When we were born, we knew how to breathe properly. At the time of the very first breath, we knew what to do.
We may have been frightened, stressed or shocked. We might have panicked and our automated reaction was to breathe quickly to our chests. Over time this became our new habit. When I look around a yoga class, I see most people are shallow breathing. But if we do this for a long period of time, we begin to think this is normal.
As you sit at your computer now, notice what your breath is doing. Notice what your shoulders do and how your stomach is feeling. Now sit up straight, roll your shoulders back and down. Release any tension in your stomach. Check out with your own breath. Are you breathing deeply into your stomach? This new habit will take effort to maintain at first. Keep checking in with your breath throughout the day and finally any tightness in your stomach will decrease.
Shallow breathing means that our organs do not receive the same amount of oxygen as they do during deep breathing. Your intestines are filled with fresh oxygen. If you lay the alveoli out flat (the air sacks in your lungs), they would be the size of a 1 bedroom flat which is about 450 square feet. Imagine how much more efficient and healthy our bodies would be if we breathed properly!
During shallow breathing, your sympathetic nervous system goes into a state of anxiety. This informs your body that you are stressed and releases the associated stress hormones.

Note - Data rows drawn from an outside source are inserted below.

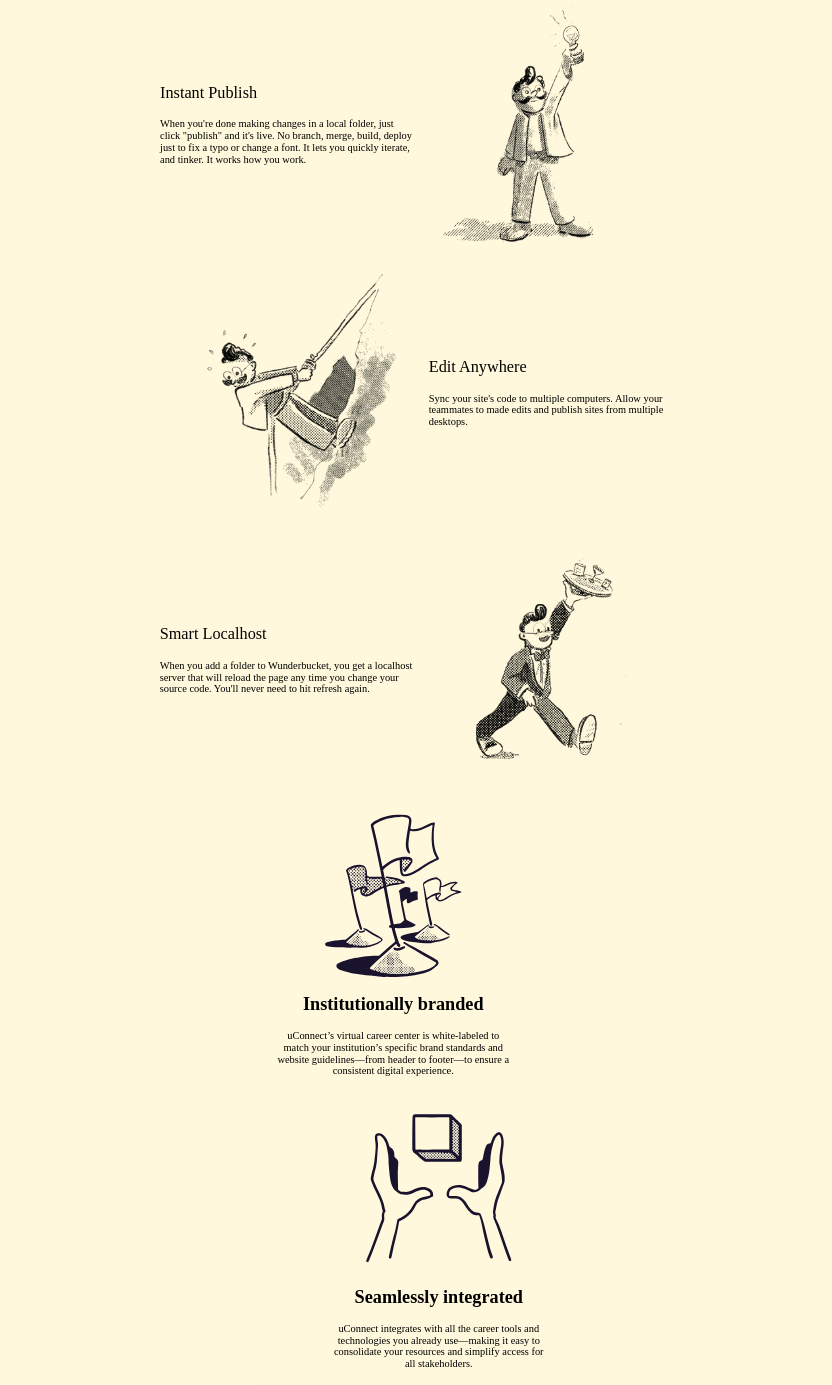
Repository: Pbemits/TEAMWORK-PROJECT-ONE
Page: index.html
These files come from the project's save history. The page is drawn as it stood at one moment and after the next save; the edit follows.
The browser window is 1280 px wide. The pictures show the whole page, at 65% of full size.
Some web fonts or font styles are not loaded; a fallback is used.

Above is the page before, as saved 2023-09-02 01:03:39.

After the next save:
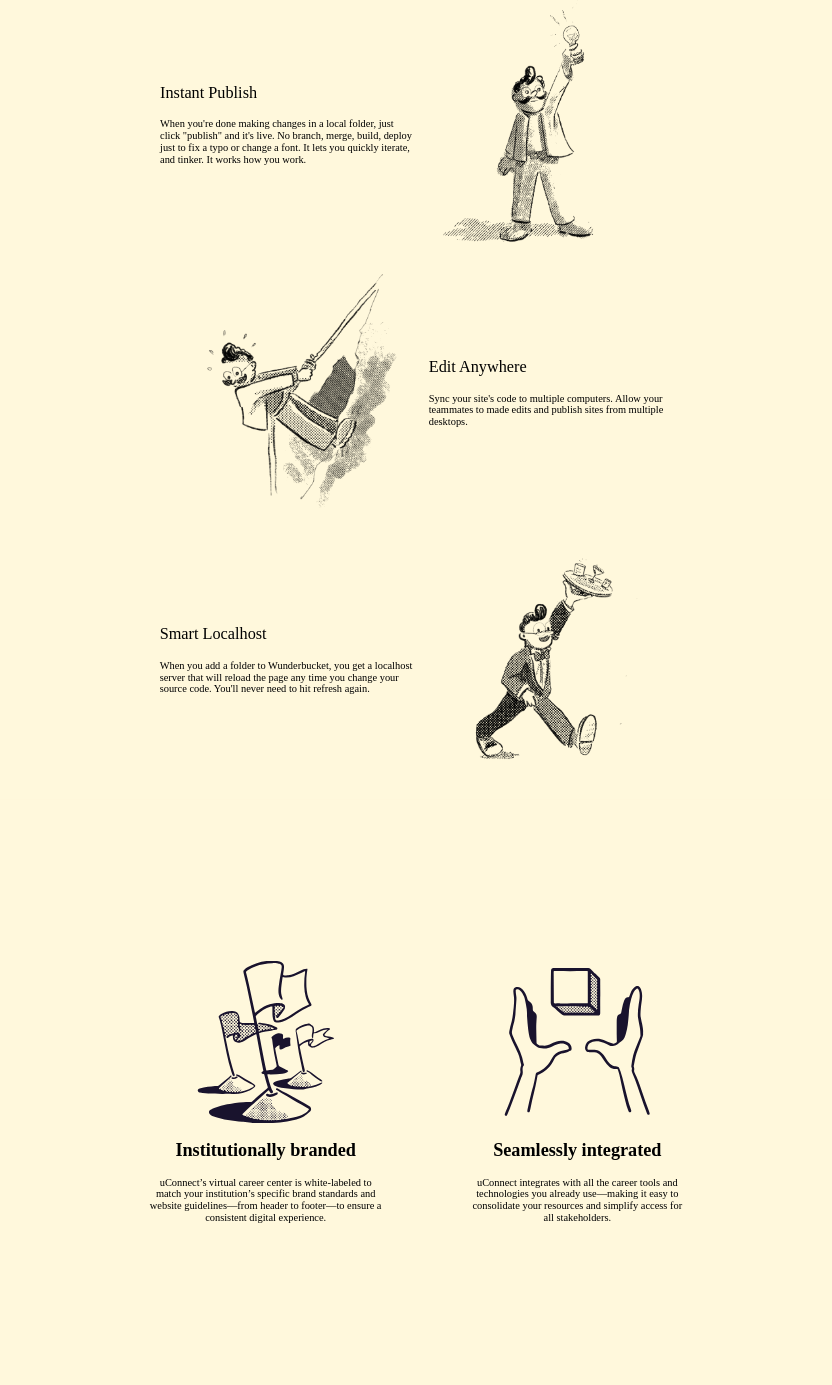
Saved 7 s later.
--- a/assets/css/main.css
+++ b/assets/css/main.css
@@ -104,12 +104,10 @@
 
 .content-section-add .content-wrapper-element-one {
     margin-right: 70px;
-    width: 80%;
 }
 
 .content-section-add .content-wrapper-element-two {
     margin-left: 70px;
-    width: 100%;
 }
 /* ?END COMMON */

Imagine the difference to our health, vitality and energy if we were to breathe deeply everyday. Imagine the positive impact on our performance. Exercising helps your body to perform at its best. It relieves tension, stress and fear. I find that when my breathing is fast and shallow, then my mind is over active. When I consciously control my breathing and aim for deep inhales and long exhales, my mind becomes more calm and I’m less stressed.
Check how you’re breathing now.